Inspired by what he saw, Cajal worked “with a fury,” typically spending 15 hours a day staring into the microscope and recording his observations. Over the course of five decades, he amassed nearly 3,000 drawings. He drew freehand in pencil, later going over the sketches in India ink and washes.

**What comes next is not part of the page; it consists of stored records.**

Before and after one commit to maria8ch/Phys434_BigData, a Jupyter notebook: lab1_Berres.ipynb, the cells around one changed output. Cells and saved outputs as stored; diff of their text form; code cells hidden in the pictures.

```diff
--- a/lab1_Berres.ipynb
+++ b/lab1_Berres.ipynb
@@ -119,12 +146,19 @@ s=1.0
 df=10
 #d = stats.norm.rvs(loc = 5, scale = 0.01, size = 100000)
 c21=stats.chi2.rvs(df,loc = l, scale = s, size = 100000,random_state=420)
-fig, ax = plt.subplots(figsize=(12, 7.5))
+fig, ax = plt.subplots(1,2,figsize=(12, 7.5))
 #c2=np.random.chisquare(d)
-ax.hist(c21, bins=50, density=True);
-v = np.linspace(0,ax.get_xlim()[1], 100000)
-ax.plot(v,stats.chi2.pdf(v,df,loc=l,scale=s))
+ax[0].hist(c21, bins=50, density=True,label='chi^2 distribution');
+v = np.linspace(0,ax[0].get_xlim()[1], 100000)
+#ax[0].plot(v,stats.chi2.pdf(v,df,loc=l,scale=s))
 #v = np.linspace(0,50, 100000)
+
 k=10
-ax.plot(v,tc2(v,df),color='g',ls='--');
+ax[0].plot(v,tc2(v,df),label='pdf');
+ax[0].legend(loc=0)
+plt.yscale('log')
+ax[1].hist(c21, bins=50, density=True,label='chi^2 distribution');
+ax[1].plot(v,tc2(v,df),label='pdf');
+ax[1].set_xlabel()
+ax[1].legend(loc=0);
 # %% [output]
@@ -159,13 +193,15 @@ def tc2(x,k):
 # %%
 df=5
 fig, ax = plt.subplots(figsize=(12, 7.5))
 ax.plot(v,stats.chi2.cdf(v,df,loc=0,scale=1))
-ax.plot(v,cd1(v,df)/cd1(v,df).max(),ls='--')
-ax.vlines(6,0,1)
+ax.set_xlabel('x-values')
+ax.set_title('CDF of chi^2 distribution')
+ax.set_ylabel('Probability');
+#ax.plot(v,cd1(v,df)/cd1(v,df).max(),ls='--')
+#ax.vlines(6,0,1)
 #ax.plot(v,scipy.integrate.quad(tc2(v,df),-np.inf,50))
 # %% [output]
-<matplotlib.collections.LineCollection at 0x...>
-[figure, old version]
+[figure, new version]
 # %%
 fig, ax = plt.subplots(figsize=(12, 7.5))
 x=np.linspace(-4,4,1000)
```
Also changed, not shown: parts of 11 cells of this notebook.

He seldom made mistakes; in the drawings at the Grey, whited-out lines and corrections are rare.
Even more than the magical Golgi stain, it was Cajal’s trained eye that made this groundbreaking achievement possible. “Golgi and many other scientists in Europe were looking at the same tissue, with the same stain, in the same way, but only Cajal was able to see structure inside of that stained tissue,” said Carl Schoonover, a neuroscientist at Columbia University. “He was able to see and analyze these extremely difficult-to-see shapes, then communicate his findings through these beautiful drawings.”
For the discovery of the neuron, the basic building block of the brain, Cajal would eventually share the Nobel Prize in Medicine with Golgi in 1906. “Like Einstein in physics, Cajal defined the parameters of modern neuroscience,” Schoonover said. “The specific cellular features of the neurons and how they’re arranged, which he drew so beautifully, is monumental.”